What was unique about Collet was that he combined clinical expertise with basic science to improve patient care, Weisel continued, adding that he “also really paid attention to people.”

Montalescot called Collet’s natural leadership skills “indisputable.” He “transformed the cardiology department into a place of excellence and innovation, where each member of the team was encouraged to reach their full potential,” Montalescot continued, noting Collet’s “charisma and ability to inspire” as well as his kindness. “Always approachable and modest, he was generous, attentive and loved by all his colleagues. We will always remember his kind smile, his availability and his willingness to share his knowledge.”

Sabouret agreed, saying, “I hope that [Collet’s team] will follow his model in terms of research but also in terms of attitude.”

Collet was also a professor of cardiology at Sorbonne Université and a founding and senior member of the academic research organization ACTION. His research interests were many, including finding new models for experimental thrombosis, demonstrating the prognostic role of biomarkers, and comparing antithrombotic therapies.

Throughout his career, Collet published almost 500 articles as well as 45 book chapters and 200 abstracts.

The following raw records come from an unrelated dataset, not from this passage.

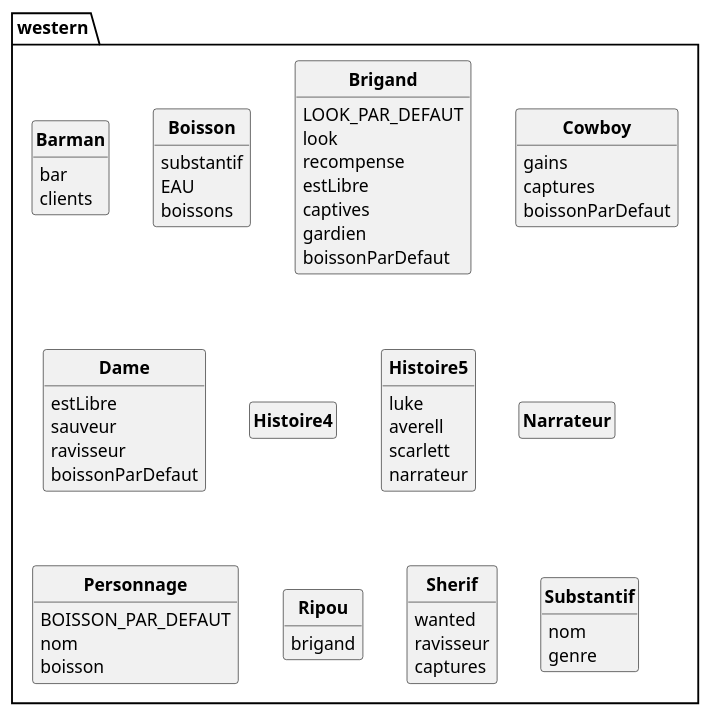
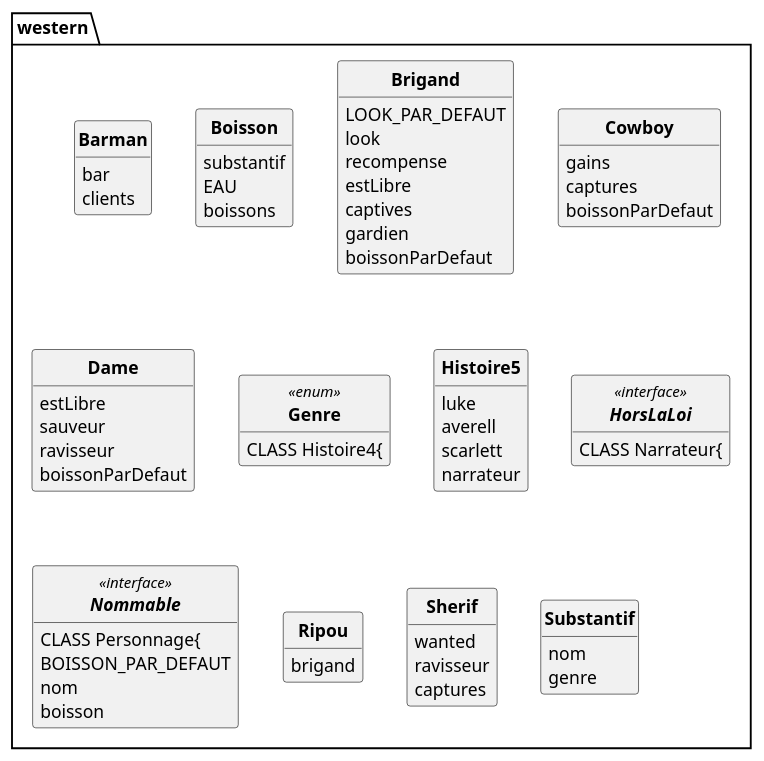
One commit to D3B1RUM4N/PumlFromJava changed the diagram in pumlCode.puml. Above: the diagram before and after it, drawn with PlantUML. The commit also changed 11 other files, not shown here.

```diff
--- a/pumlCode.puml
+++ b/pumlCode.puml
@@ -1,93 +1,100 @@
 @startuml
 
 'UML GENERE PAR CODE :)
 
 skinparam style strictuml
 skinparam classAttributeIconSize 0
 skinparam classFontStyle Bold
 hide empty members
 
 PACKAGE western{
 	CLASS Barman{
 		bar
 		clients
 	}
 
 
 	CLASS Boisson{
 		substantif
 		EAU
 		boissons
 	}
 
 
 	CLASS Brigand{
 		LOOK_PAR_DEFAUT
 		look
 		recompense
 		estLibre
 		captives
 		gardien
 		boissonParDefaut
 	}
 
 
 	CLASS Cowboy{
 		gains
 		captures
 		boissonParDefaut
 	}
 
 
 	CLASS Dame{
 		estLibre
 		sauveur
 		ravisseur
 		boissonParDefaut
 	}
 
 
+	ENUM Genre<<enum>>{
 	CLASS Histoire4{
 	}
 
 
 	CLASS Histoire5{
 		luke
 		averell
 		scarlett
 		narrateur
 	}
 
 
+	INTERFACE HorsLaLoi<<interface>>{
+
+
 	CLASS Narrateur{
 	}
+
+
+	INTERFACE Nommable<<interface>>{
 
 
 	CLASS Personnage{
 		BOISSON_PAR_DEFAUT
 		nom
 		boisson
 	}
 
 
 	CLASS Ripou{
 		brigand
 	}
 
 
 	CLASS Sherif{
 		wanted
 		ravisseur
 		captures
 	}
 
 
 	CLASS Substantif{
 		nom
 		genre
 	}
 
 
 
 }
 @enduml
```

One of his early works was lauded for playing an important role in the discovery of the clopidogrel resistance polymorphism.

A member of many organizations, including the French Society of Cardiology, European Society of Cardiology, Working Group 18, and European Association of Percutaneous Cardiovascular Interventions, Collet also served as an associate editor of JACC: Cardiovascular Interventions since 2018.

Collet is survived by his wife, Hélène, and their children, Antoine, Alexis, and Olivier.